-- How to complete this task --
Take the entries that follow and write them out again, word for word.

===== Task inputs =====

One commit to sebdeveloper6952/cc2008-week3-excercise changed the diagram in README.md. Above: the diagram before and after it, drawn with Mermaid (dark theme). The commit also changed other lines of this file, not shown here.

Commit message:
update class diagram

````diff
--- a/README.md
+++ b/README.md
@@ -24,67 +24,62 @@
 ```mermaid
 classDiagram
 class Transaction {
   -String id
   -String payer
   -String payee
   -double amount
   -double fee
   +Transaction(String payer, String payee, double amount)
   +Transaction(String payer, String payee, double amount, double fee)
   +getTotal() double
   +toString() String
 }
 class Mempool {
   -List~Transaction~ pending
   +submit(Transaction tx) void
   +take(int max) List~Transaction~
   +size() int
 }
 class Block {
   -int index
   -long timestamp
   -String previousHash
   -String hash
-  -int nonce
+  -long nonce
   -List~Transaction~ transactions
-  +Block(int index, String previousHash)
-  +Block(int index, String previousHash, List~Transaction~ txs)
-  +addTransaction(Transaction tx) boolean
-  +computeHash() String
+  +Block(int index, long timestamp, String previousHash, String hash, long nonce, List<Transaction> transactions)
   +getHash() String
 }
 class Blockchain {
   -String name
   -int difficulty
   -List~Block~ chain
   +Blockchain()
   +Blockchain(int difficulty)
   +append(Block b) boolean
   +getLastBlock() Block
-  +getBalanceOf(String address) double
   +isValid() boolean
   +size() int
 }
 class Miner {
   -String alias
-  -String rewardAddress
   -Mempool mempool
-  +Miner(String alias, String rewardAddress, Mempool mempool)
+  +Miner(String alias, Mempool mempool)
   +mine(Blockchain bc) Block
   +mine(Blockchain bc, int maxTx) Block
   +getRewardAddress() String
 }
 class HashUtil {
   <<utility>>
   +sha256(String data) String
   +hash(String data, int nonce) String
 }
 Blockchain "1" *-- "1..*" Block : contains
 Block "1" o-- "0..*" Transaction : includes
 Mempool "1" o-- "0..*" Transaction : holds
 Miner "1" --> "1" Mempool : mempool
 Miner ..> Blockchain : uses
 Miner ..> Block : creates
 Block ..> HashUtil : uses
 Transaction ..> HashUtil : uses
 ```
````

=====

-- Finished exercise --
One commit to sebdeveloper6952/cc2008-week3-excercise changed the diagram in README.md. Above: the diagram before and after it, drawn with Mermaid (dark theme). The commit also changed other lines of this file, not shown here.

Commit message:
update class diagram

````diff
--- a/README.md
+++ b/README.md
@@ -24,67 +24,62 @@
 ```mermaid
 classDiagram
 class Transaction {
   -String id
   -String payer
   -String payee
   -double amount
   -double fee
   +Transaction(String payer, String payee, double amount)
   +Transaction(String payer, String payee, double amount, double fee)
   +getTotal() double
   +toString() String
 }
 class Mempool {
   -List~Transaction~ pending
   +submit(Transaction tx) void
   +take(int max) List~Transaction~
   +size() int
 }
 class Block {
   -int index
   -long timestamp
   -String previousHash
   -String hash
-  -int nonce
+  -long nonce
   -List~Transaction~ transactions
-  +Block(int index, String previousHash)
-  +Block(int index, String previousHash, List~Transaction~ txs)
-  +addTransaction(Transaction tx) boolean
-  +computeHash() String
+  +Block(int index, long timestamp, String previousHash, String hash, long nonce, List<Transaction> transactions)
   +getHash() String
 }
 class Blockchain {
   -String name
   -int difficulty
   -List~Block~ chain
   +Blockchain()
   +Blockchain(int difficulty)
   +append(Block b) boolean
   +getLastBlock() Block
-  +getBalanceOf(String address) double
   +isValid() boolean
   +size() int
 }
 class Miner {
   -String alias
-  -String rewardAddress
   -Mempool mempool
-  +Miner(String alias, String rewardAddress, Mempool mempool)
+  +Miner(String alias, Mempool mempool)
   +mine(Blockchain bc) Block
   +mine(Blockchain bc, int maxTx) Block
   +getRewardAddress() String
 }
 class HashUtil {
   <<utility>>
   +sha256(String data) String
   +hash(String data, int nonce) String
 }
 Blockchain "1" *-- "1..*" Block : contains
 Block "1" o-- "0..*" Transaction : includes
 Mempool "1" o-- "0..*" Transaction : holds
 Miner "1" --> "1" Mempool : mempool
 Miner ..> Blockchain : uses
 Miner ..> Block : creates
 Block ..> HashUtil : uses
 Transaction ..> HashUtil : uses
 ```
````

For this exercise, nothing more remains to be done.